In common parlance, the Telegraph piece compares apples and carrots. Yes, the SASA data includes four bird of prey deaths at windfarms (apples). Yes, the SASA data includes two bird of prey deaths from persecution (carrots). Are there twice as many wind turbine deaths of Scottish raptors as deaths resulting from illegal killing? Err, no – because selection bias means that turbine deaths (apples) are far more visible than deaths resulting from persecution (carrots), and the SASA data reports only on birds found and submitted for analysis. And, err no again – because SASA clearly state that the data for the period are incomplete.
It is unfortunate that the ever-defensive Scottish Gamekeepers Association jumped on this decidedly shaky bandwagon, in a bid to try to exonerate an increasingly beleaguered gamebird shooting industry from any involvement in raptor persecution, despite contrary evidence being found on sporting estates year after year after year, and the monotonous regularity of gamekeepers appearing in our courts, including a case just last week.
But if you’re still not convinced that the Telegraph piece is way wide of the mark, why not try this little thought experiment? Suppose – just suppose – you wanted to rid a landscape of its birds of prey, how would you do it? Would you build a new-fangled and expensive wind farm, in the hope that all those eagle-eyed, highly manoeuvrable birds of prey would, like moths to a flame, fly into the turbines? Or would you rely on the tried and trusted Victorian methods of targeted trapping, shooting, poisoning and nest destruction that continue to be used by some to eradicate some of our rarest bird of prey species from vast swathes of our uplands?
This is not to say that there is no risk to birds of prey from windfarms. However, by and large the renewables industry is keen to minimise damage; and the consenting process for wind turbines is geared to avoid it. Wish that we could say the same about some elements of the shooting industry.

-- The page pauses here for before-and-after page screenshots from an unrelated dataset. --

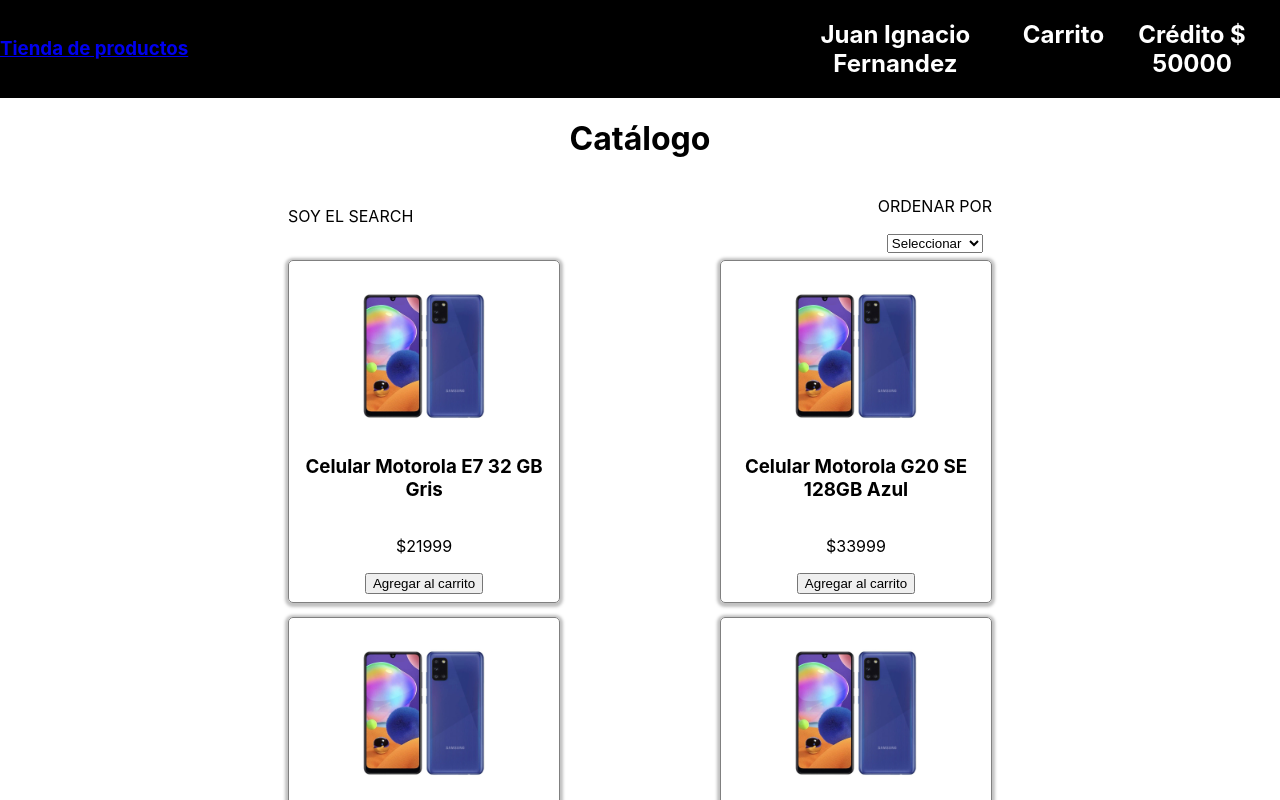
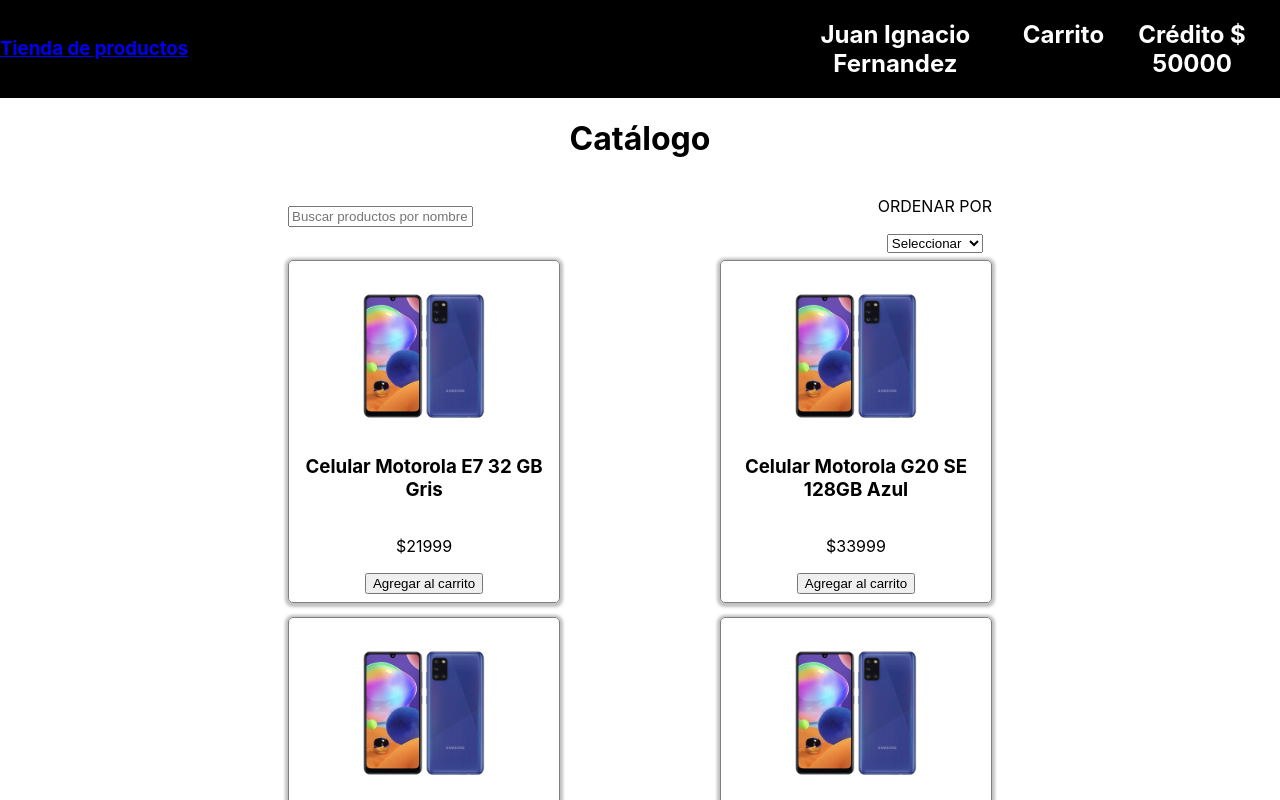
Before and after one commit to mschmidt17/enviopack-challenge-frontend, a React (Create React App) app: page / in a window 1280 px wide. Shown: the top 800 px of the page. Built offline with nearby package versions, Linux system fonts and the light colour scheme.

Commit message:
Agregando funcionalidad al buscador

```diff
--- a/src/components/Search.js
+++ b/src/components/Search.js
@@ -1,14 +1,40 @@
-import React from 'react';
-
+import { React, useState, useEffect} from "react";
+import {getProducts, searchProduct} from '../redux/actions.js';
+import { useDispatch, useSelector } from "react-redux";
 // import './CSS/search.css';
 
 
 
 function Search() {
+    const dispatch = useDispatch();
+    const products = useSelector((state) => state.products)
+    const [name, setName] = useState("");
+
+    const handleInputChange = (e) => {
+        e.preventDefault();
+        setName(e.target.value);
+    }
+
+    useEffect(() => {
+        if(name.length > 1){
+            dispatch(searchProduct(name));
+            console.log("name", name)
+        } else {
+            dispatch(getProducts());
+        }
+    }, [name])
+
 
     return (
         <div className='container-search'>
-            SOY EL SEARCH
+            <div className="search">
+                <input
+                type="text"
+                value={name}
+                placeholder='Buscar productos por nombre'
+                onChange={(e) => handleInputChange(e)}
+                />
+            </div>
         </div>
     );
 }
```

 , who operate the government’s wildlife incident investigation service (WIIS), the main aim of which is to “identify any adverse effects on non-target animals that might arise from the approved use of pesticides”. SASA also collect information for the Partnership for Action against Wildlife Crime Scotland (PAW Scotland) on poison abuse.